The presumption of innocence has been enshrined in s25(1) of the Charter of Human Rights and Responsibilities Act 2006 (Vic). The presumption of innocence is only relevant to the accused.

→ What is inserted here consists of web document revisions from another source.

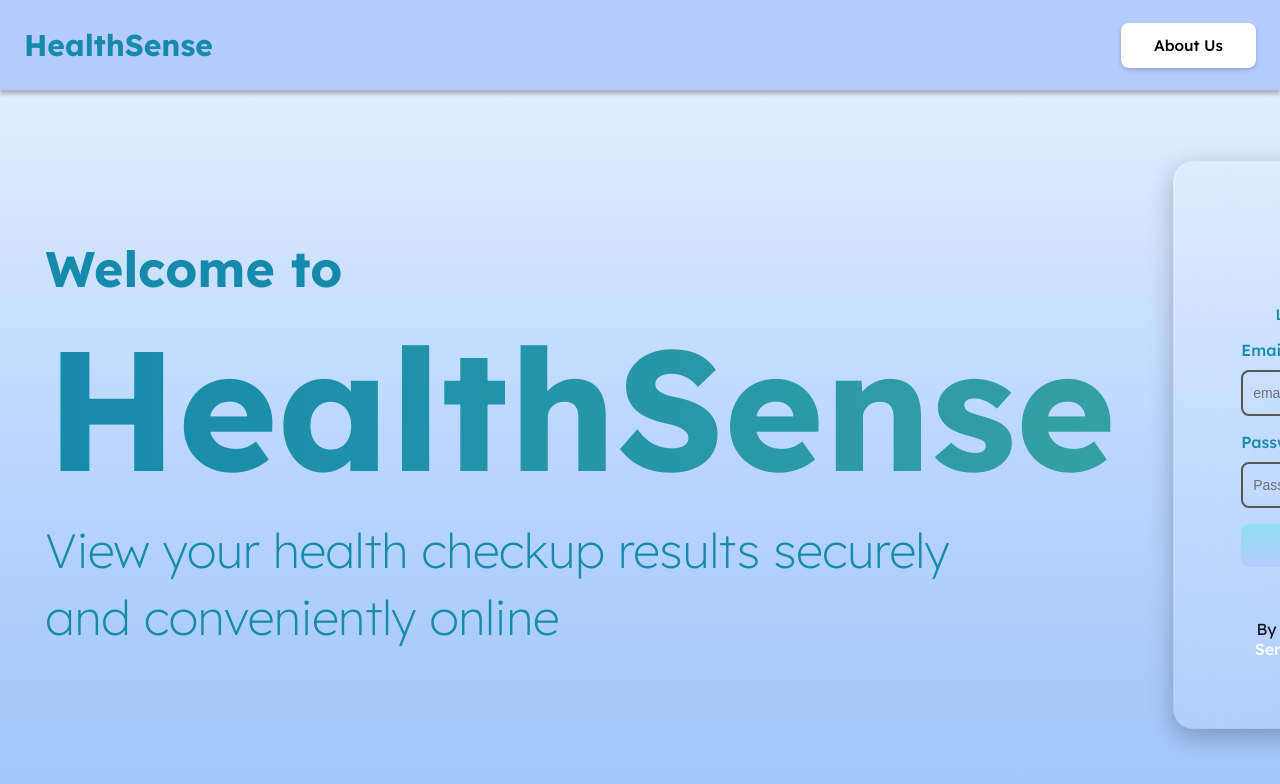
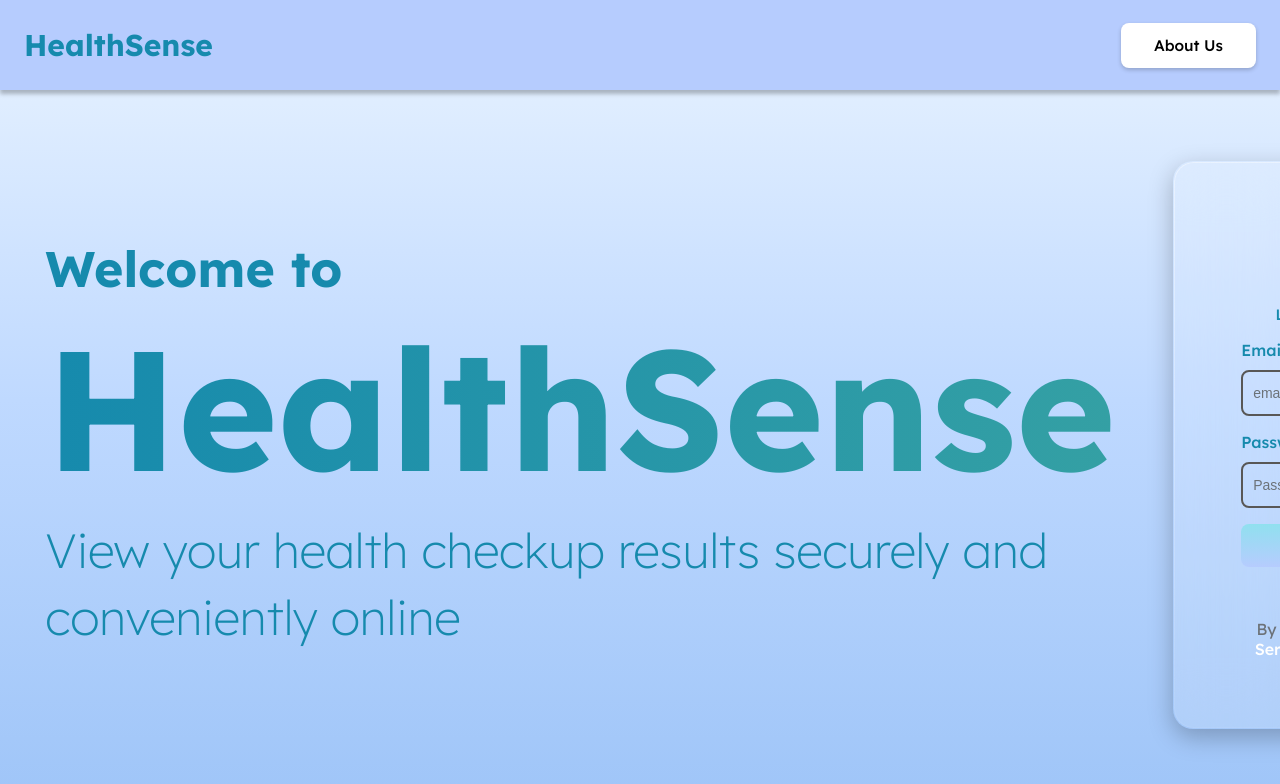
Before and after one commit to constantine2003/HealthSense, a React (Vite) app in the folder HealthSenseWeb/: page / in a window 1280 px wide. Shown: the top 784 px of the page. Built offline with nearby package versions, Linux system fonts and the light colour scheme.

Commit message:
color fix

```diff
--- a/HealthSenseWeb/src/styles/home.css
+++ b/HealthSenseWeb/src/styles/home.css
@@ -81,7 +81,7 @@ body,
   font-size: clamp(14px, 4vw, 48px);
   line-height: 1.4;
   color: #168AAD;
-  max-width: 90%;
+  max-width: 100%;
 }
 
 
@@ -172,6 +172,7 @@ body,
   display: flex;
   flex-direction: column;
   gap: 10px;
+
 }
 
 .form-group label {
@@ -233,6 +234,7 @@ body,
   font-size: 16px;
   color: black;
   background: linear-gradient(to bottom, #90E0EF, #B6CCFE);
+  font-weight: bold;
 }
 
 /* Forgot password link */
@@ -249,7 +251,8 @@ body,
 .terms-text {
   margin: 0;
   font-size: 16px;
-  color: #111827;
+  color: #6C7278;
+  letter-spacing: -1%;
   text-align: center;
 }
 
```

It is a misdirection to tell the jury that witnesses are presumed to be innocent (Howe v R (1980) 32 ALR 478).
Section 141(1) of the Evidence Act 2008 (Vic) provides that:
“In a criminal proceeding, the court is not to find the case of the prosecution proved unless it is satisfied that it has been proved beyond reasonable doubt.”
Section 45 of the Crimes Act 1958 (Vic) as amended by the Crimes (Amendment) Act 2000 (Vic) provided that:
Sexual penetration of child under the age of 16
(1) A person who takes part in an act of sexual penetration with a child under the age of 16 is guilty of an indictable offence.
Section 47(1) of the Crimes Act 1958 as amended by the Crimes (Sexual Offences) Act 1991 provided that:
Indecent act with child under the age of 16
A person must not wilfully commit or wilfully be in any way a party to the commission of an indecent act with or in the presence of a child under the age of 16 to whom he she is not married.
Penalty: Imprisonment for 10 years.
A majority of the Victorian Court of Appeal has dismissed the appeal against conviction:
“By a majority of two to one, Victoria’s Supreme Court dismissed the appeal ordering Pell to “return to prison”.
“He will continue to serve his sentence of six years imprisonment,” Chief Justice Anne Ferguson said.
“He will remain eligible to apply for parole after he has served three years and eight months of the sentence.”
Cheers were heard from inside the courtroom and outside as dozens of supporters watching the appeal on the livestream heard the three judges slap down Pell’s appeal.”
An appeal to the High Court is likely.
UPDATE: footage of the Victorian Court of Appeal decision being handed down can be found here.
That footage is ©Supreme Court of Victoria.Posted on Categories Criminal law